## Task requirements
Scan the listing below and copy every line holding "Debian".

## Records
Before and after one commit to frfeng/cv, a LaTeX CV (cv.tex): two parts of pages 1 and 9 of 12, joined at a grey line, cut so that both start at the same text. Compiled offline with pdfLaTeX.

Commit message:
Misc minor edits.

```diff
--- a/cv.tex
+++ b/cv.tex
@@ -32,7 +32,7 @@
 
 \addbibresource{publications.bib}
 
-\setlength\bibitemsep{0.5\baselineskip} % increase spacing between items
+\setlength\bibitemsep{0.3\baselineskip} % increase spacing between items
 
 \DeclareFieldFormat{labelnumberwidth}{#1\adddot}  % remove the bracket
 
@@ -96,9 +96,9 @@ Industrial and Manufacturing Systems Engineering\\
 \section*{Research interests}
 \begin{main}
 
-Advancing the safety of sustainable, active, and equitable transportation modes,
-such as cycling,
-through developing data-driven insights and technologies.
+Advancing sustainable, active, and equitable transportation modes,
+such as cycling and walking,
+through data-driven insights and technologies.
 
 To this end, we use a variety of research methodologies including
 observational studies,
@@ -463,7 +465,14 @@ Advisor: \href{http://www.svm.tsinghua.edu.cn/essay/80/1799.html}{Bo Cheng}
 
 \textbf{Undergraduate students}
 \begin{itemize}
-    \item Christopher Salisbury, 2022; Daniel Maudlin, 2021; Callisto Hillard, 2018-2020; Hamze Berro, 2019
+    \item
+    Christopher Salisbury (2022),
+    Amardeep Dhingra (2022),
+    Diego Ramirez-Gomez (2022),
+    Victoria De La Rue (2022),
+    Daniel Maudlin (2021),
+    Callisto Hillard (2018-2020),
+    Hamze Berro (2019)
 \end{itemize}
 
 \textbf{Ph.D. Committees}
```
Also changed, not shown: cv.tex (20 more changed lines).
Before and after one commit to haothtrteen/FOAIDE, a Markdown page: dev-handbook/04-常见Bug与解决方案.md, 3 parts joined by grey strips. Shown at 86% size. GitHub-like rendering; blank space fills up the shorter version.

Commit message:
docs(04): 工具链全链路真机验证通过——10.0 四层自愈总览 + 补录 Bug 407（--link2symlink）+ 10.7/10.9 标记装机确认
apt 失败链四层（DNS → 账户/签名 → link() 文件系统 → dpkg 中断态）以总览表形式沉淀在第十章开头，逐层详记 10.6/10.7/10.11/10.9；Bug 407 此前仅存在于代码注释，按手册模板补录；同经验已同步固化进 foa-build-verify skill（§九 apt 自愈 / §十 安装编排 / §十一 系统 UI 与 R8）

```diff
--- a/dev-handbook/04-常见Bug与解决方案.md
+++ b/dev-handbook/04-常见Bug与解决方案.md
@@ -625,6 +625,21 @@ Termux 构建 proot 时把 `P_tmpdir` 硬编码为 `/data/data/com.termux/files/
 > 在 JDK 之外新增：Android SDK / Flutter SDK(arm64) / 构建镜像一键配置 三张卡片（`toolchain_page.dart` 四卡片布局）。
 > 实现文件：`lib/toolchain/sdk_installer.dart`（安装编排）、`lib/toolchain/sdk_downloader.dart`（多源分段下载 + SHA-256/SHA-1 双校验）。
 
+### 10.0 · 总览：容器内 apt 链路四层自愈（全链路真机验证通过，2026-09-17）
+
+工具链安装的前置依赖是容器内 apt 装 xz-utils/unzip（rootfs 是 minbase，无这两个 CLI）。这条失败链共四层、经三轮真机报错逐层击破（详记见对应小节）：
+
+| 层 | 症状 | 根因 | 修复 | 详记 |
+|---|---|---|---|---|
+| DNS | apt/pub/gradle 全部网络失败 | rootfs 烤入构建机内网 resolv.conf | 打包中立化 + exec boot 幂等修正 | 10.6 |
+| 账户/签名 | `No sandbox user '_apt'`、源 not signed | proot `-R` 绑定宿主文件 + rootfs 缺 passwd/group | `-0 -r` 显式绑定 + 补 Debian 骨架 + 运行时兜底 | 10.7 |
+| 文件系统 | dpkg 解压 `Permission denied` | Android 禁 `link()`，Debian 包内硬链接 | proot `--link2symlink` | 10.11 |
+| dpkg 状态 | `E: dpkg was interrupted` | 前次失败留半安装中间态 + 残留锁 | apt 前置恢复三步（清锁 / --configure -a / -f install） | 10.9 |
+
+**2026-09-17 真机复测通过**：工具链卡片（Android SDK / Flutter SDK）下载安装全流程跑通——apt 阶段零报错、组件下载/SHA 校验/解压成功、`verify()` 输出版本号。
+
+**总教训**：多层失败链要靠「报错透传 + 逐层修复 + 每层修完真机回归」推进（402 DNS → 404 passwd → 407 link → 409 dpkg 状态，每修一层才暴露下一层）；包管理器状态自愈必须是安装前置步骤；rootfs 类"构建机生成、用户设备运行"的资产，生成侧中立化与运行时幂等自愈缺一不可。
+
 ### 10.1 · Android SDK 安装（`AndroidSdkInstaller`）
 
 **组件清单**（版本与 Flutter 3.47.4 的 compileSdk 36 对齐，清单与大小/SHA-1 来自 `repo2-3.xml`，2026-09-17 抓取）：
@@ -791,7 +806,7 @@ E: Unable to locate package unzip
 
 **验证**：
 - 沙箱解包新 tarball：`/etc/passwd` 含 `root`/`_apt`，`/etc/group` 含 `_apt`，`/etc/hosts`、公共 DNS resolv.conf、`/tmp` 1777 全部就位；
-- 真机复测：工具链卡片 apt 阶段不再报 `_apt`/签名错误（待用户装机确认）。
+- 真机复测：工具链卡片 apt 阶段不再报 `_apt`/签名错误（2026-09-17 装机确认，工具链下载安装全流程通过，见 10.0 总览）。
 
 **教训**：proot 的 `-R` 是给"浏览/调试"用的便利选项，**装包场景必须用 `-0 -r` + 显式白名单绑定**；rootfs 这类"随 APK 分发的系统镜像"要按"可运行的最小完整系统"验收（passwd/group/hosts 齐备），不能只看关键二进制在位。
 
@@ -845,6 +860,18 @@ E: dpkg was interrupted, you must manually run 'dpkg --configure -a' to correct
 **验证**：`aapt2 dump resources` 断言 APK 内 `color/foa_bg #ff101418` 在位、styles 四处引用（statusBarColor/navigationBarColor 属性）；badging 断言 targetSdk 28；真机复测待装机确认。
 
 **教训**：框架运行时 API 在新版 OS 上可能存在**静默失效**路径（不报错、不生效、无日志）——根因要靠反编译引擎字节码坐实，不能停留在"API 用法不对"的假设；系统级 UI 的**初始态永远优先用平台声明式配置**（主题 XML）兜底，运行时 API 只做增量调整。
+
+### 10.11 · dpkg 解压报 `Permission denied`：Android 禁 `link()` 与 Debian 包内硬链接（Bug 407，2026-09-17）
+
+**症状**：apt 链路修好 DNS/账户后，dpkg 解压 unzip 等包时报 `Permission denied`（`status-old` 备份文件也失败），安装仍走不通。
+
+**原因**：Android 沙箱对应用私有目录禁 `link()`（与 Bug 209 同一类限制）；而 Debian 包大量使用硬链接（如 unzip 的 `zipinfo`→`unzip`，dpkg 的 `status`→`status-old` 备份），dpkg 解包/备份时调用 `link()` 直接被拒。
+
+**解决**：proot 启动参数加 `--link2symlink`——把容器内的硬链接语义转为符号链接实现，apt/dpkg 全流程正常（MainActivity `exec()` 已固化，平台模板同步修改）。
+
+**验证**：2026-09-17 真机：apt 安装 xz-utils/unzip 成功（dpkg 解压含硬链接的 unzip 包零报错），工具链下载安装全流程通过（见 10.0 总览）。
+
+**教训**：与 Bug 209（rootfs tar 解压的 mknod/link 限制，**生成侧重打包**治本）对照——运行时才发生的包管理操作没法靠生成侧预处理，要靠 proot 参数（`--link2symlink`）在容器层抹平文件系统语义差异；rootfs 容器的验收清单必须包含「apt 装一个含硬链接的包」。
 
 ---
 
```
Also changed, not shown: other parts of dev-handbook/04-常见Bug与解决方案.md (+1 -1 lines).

## Response for this exercise
+| 账户/签名 | `No sandbox user '_apt'`、源 not signed | proot `-R` 绑定宿主文件 + rootfs 缺 passwd/group | `-0 -r` 显式绑定 + 补 Debian 骨架 + 运行时兜底 | 10.7 |
+| 文件系统 | dpkg 解压 `Permission denied` | Android 禁 `link()`，Debian 包内硬链接 | proot `--link2symlink` | 10.11 |
+### 10.11 · dpkg 解压报 `Permission denied`：Android 禁 `link()` 与 Debian 包内硬链接（Bug 407，2026-09-17）
+**原因**：Android 沙箱对应用私有目录禁 `link()`（与 Bug 209 同一类限制）；而 Debian 包大量使用硬链接（如 unzip 的 `zipinfo`→`unzip`，dpkg 的 `status`→`status-old` 备份），dpkg 解包/备份时调用 `link()` 直接被拒。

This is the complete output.